In the data below, how many lines include the string "AboutUsFaqSection"? Give only the number.

Web interface edit records:
···

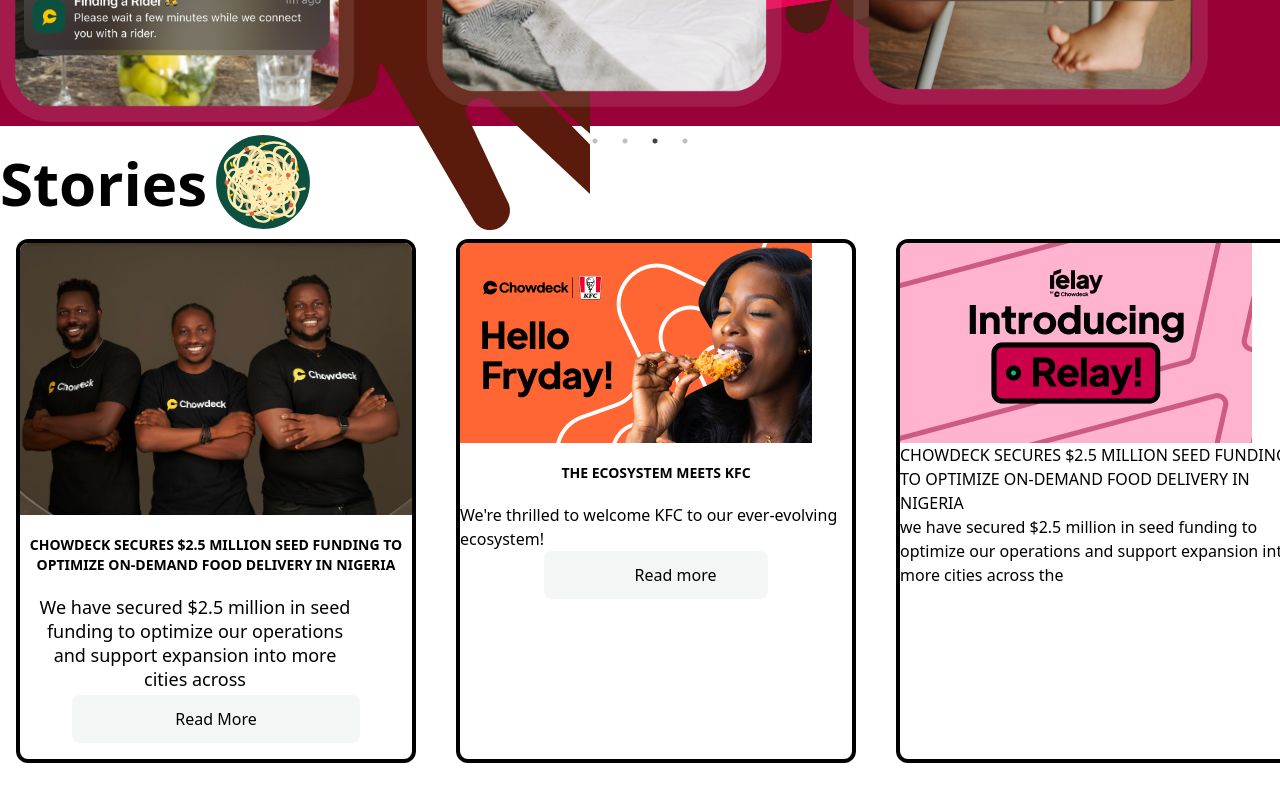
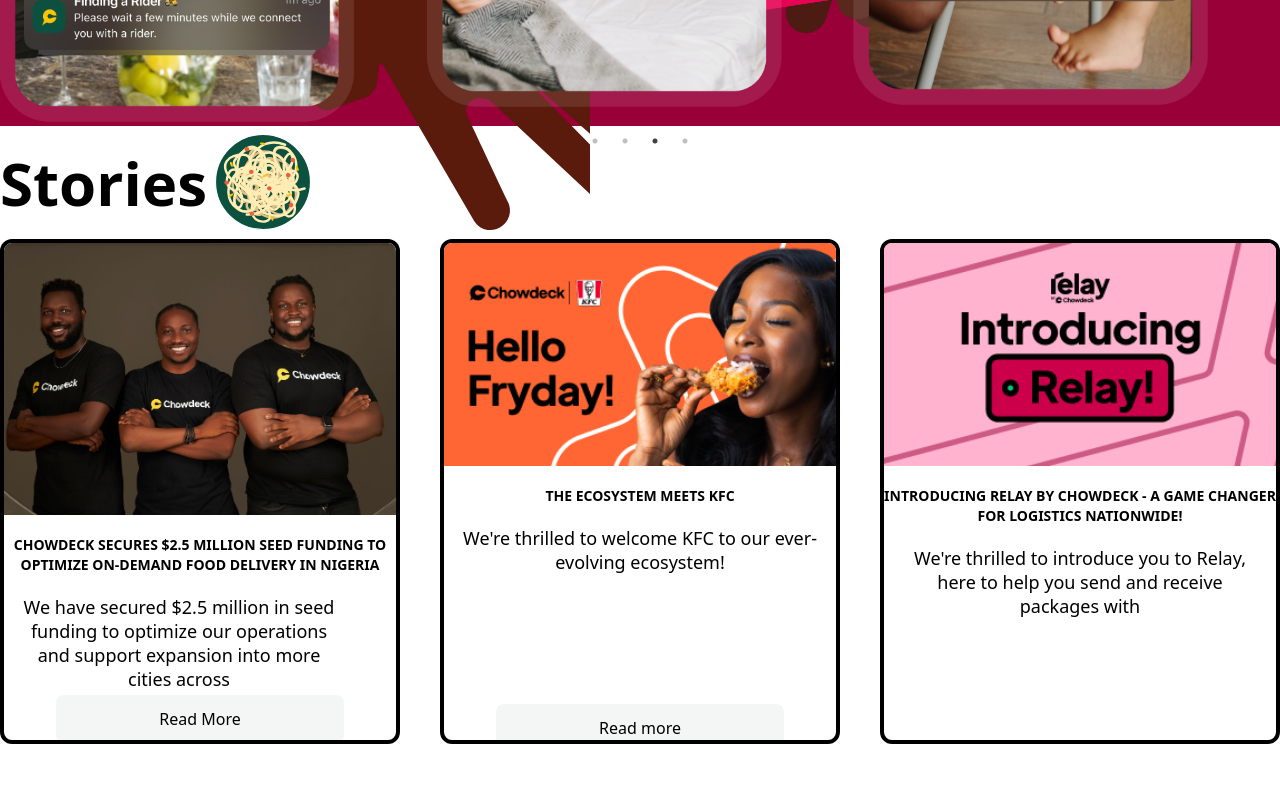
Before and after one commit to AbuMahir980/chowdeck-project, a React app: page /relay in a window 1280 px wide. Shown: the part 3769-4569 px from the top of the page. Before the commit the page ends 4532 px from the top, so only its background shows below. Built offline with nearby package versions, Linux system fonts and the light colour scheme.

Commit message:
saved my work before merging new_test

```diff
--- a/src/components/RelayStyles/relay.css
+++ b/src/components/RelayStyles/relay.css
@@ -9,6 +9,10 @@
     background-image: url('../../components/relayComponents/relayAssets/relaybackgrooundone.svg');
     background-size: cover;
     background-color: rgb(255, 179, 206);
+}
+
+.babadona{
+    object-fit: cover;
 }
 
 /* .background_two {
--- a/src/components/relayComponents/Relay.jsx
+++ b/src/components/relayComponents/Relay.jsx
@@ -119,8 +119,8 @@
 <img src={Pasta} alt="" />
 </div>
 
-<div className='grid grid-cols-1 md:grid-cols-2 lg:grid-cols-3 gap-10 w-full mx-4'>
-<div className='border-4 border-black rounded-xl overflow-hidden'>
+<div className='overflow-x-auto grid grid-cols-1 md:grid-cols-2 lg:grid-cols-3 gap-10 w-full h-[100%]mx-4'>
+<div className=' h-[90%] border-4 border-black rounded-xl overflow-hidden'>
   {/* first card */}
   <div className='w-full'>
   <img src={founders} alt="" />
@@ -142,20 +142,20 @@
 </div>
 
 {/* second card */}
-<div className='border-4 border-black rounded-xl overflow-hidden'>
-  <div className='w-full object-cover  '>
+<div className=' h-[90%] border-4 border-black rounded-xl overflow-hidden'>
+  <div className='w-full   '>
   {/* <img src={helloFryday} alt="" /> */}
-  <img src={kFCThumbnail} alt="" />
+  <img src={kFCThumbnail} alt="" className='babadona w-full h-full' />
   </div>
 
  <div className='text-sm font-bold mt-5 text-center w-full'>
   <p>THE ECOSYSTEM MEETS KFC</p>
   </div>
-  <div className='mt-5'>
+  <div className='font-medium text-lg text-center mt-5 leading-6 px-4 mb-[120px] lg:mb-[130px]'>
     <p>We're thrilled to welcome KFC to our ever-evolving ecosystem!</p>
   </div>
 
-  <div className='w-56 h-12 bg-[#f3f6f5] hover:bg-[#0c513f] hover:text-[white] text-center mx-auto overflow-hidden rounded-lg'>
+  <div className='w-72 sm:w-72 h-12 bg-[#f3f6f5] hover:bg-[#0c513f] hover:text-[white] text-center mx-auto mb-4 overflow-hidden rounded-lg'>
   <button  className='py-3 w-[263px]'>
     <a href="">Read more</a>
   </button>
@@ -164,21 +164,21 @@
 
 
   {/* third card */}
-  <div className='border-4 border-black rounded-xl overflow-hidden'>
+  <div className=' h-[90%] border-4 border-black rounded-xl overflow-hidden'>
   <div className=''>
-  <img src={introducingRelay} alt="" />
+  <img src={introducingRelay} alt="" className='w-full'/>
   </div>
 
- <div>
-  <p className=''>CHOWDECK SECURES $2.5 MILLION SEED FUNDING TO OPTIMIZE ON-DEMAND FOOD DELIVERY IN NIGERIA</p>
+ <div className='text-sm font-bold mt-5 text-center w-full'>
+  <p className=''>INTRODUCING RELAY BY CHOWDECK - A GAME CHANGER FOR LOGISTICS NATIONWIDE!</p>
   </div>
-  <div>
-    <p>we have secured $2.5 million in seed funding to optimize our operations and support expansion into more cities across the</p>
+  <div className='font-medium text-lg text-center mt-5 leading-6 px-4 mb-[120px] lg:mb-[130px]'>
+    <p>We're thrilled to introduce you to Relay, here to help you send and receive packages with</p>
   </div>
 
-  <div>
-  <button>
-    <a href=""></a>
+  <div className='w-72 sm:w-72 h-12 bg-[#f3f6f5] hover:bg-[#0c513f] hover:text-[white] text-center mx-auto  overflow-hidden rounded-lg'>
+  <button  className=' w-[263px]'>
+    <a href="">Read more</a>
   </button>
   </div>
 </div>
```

···

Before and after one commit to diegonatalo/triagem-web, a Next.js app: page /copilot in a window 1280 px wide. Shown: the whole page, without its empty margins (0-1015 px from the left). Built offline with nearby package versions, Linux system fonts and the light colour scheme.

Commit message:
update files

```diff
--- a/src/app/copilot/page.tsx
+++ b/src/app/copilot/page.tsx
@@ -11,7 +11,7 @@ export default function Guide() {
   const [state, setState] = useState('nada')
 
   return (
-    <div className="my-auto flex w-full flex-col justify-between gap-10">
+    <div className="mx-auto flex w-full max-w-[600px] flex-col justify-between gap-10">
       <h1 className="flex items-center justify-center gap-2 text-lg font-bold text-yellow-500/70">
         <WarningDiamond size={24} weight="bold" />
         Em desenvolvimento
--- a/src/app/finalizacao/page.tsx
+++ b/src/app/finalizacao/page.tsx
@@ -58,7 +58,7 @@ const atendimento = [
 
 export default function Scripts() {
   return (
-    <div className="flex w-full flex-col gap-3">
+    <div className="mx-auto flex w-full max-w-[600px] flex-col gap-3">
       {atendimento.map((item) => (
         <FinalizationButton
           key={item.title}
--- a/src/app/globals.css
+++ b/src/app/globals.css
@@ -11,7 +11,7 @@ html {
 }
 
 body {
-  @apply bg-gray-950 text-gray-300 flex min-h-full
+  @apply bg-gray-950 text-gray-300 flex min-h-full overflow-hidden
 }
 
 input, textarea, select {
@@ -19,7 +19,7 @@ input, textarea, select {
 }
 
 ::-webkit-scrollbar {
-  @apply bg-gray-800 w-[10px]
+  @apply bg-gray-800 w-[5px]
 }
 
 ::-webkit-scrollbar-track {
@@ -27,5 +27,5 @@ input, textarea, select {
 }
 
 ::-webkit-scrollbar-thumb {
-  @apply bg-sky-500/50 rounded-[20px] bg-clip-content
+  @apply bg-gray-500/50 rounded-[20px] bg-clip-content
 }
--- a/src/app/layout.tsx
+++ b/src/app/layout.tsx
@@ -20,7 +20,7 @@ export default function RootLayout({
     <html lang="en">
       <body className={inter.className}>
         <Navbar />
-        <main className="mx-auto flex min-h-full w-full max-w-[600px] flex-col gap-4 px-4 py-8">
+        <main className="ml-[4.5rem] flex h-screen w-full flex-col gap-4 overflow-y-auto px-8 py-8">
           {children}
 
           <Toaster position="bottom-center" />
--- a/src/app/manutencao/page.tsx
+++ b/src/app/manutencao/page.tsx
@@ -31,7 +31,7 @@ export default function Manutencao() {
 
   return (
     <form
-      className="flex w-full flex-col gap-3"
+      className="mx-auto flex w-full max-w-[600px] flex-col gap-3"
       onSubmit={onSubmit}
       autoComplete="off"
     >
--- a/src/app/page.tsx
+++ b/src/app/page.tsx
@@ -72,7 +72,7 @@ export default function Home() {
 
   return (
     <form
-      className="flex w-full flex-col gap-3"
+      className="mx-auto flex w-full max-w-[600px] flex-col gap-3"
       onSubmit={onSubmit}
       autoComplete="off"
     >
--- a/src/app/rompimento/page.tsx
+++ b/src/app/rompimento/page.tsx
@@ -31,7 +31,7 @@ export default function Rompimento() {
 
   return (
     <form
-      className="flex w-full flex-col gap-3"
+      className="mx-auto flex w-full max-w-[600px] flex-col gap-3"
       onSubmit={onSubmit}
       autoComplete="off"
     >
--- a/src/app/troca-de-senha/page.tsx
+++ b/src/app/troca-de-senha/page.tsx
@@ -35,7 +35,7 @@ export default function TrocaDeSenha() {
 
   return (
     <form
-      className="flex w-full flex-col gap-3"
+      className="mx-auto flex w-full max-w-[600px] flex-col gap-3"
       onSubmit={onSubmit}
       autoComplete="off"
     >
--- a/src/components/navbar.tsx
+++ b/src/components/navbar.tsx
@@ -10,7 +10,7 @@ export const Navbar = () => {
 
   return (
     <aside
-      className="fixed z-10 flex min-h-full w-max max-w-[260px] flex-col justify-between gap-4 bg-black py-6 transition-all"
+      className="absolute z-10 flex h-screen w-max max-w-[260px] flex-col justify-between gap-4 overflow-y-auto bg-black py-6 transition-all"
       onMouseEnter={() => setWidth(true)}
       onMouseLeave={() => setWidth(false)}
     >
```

···

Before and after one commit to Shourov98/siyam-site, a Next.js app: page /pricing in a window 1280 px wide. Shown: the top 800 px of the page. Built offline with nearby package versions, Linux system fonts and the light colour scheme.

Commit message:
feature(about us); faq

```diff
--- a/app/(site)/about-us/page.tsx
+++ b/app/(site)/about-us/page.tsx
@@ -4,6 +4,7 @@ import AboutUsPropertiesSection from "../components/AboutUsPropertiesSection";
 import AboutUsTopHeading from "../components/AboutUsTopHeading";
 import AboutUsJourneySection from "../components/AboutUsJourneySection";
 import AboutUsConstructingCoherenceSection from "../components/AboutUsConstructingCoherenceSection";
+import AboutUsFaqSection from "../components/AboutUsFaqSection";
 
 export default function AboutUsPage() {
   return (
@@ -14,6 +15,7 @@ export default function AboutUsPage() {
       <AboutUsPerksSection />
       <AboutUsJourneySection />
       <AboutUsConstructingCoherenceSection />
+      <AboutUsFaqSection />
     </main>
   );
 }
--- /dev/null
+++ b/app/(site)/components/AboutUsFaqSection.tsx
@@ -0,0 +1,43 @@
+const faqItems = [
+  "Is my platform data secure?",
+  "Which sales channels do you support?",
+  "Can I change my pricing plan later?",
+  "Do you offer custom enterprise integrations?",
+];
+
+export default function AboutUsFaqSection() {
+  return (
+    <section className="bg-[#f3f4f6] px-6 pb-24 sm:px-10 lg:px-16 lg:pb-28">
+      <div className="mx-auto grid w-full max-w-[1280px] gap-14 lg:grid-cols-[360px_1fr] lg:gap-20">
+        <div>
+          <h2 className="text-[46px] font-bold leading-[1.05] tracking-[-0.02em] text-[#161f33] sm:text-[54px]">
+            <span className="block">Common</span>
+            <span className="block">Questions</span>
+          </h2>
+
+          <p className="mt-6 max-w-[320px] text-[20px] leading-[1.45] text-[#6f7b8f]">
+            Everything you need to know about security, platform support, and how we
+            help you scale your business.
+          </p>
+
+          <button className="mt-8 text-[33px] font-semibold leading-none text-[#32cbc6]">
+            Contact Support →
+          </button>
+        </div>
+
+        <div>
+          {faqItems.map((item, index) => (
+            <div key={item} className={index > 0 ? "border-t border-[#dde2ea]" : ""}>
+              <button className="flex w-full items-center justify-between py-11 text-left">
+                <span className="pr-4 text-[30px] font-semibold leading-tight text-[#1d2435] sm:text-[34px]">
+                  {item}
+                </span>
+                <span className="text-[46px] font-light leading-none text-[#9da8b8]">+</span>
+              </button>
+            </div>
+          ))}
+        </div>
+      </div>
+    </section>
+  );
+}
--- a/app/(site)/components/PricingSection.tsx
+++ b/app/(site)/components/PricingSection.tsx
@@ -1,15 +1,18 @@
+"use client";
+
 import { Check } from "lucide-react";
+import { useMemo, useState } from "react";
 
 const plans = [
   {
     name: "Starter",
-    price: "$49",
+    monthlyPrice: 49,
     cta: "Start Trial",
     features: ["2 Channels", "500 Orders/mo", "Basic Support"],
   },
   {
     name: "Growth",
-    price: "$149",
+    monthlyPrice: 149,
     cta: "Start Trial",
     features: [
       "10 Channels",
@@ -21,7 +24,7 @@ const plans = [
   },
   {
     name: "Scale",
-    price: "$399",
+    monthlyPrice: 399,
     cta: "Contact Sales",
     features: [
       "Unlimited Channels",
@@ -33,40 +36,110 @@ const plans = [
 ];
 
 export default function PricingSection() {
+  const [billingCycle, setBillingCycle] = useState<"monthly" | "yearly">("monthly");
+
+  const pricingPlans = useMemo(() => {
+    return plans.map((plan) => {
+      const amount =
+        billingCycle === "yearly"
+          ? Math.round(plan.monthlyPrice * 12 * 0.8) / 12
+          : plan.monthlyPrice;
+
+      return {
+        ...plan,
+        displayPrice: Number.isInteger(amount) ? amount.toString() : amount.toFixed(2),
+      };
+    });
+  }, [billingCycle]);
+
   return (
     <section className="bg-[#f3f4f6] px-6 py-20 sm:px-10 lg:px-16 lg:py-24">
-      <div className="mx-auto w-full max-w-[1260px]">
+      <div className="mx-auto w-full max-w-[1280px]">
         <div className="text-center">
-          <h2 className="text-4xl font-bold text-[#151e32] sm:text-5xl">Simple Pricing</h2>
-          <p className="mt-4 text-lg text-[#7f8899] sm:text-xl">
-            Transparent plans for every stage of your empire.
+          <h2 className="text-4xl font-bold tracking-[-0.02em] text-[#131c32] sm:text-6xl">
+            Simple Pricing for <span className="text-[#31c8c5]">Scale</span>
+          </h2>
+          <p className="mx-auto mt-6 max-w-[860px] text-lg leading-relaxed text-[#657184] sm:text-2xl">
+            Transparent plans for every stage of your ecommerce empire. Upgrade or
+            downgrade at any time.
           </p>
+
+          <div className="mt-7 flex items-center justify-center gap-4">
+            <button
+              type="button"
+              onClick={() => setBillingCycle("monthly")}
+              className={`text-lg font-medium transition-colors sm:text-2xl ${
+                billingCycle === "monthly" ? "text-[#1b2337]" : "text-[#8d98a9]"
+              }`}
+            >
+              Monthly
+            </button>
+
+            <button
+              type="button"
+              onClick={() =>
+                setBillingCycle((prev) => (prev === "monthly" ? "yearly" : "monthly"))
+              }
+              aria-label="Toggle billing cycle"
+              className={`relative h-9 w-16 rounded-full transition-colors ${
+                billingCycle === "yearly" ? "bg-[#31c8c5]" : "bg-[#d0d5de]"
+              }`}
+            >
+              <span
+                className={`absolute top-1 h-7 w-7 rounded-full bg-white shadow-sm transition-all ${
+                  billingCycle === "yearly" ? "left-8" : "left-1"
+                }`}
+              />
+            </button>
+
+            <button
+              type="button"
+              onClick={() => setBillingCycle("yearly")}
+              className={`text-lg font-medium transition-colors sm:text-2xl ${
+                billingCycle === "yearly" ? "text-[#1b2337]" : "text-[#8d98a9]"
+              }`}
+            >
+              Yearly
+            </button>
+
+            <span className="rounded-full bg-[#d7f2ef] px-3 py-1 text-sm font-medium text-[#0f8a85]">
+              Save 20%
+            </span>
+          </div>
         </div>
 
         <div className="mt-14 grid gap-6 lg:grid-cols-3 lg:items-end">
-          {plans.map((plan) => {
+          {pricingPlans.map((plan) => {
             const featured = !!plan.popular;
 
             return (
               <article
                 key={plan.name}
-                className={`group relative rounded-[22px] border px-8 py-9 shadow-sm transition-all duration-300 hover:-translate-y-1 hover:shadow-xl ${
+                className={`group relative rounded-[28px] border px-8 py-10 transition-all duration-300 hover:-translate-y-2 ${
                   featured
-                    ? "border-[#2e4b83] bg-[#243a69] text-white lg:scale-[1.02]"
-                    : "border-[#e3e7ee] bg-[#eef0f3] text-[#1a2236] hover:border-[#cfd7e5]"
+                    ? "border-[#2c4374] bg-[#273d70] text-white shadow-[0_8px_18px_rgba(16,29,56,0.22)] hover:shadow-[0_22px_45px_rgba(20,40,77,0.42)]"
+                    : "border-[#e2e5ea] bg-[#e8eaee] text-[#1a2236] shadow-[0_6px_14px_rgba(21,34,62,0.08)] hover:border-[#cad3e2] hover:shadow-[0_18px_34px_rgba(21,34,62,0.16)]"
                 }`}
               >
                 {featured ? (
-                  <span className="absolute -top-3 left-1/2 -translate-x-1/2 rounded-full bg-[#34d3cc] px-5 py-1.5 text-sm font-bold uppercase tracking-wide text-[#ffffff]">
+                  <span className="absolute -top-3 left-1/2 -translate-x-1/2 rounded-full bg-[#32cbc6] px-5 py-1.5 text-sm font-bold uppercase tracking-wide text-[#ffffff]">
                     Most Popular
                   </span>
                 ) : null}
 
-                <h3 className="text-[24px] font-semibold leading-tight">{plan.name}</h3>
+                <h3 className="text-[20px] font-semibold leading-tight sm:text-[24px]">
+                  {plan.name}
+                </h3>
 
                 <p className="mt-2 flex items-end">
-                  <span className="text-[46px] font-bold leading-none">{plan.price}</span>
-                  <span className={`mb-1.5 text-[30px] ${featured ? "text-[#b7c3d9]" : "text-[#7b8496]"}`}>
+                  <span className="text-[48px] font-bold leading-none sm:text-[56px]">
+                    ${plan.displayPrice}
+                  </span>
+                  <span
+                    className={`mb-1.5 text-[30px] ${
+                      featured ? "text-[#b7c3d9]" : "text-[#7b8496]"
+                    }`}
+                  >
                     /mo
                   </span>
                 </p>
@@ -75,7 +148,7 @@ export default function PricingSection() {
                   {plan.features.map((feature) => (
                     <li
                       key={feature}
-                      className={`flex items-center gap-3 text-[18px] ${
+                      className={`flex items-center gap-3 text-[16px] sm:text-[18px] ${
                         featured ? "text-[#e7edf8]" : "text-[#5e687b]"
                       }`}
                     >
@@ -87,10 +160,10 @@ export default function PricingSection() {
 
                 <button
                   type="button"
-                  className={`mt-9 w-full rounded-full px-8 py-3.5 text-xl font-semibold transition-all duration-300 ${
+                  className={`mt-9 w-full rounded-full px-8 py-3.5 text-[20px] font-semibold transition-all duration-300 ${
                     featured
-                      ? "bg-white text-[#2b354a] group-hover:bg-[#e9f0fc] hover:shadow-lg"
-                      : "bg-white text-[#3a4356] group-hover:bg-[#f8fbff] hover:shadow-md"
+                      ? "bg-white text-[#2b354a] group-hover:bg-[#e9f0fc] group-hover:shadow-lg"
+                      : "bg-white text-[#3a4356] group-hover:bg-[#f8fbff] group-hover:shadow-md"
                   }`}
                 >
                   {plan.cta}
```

···

Expected output - 4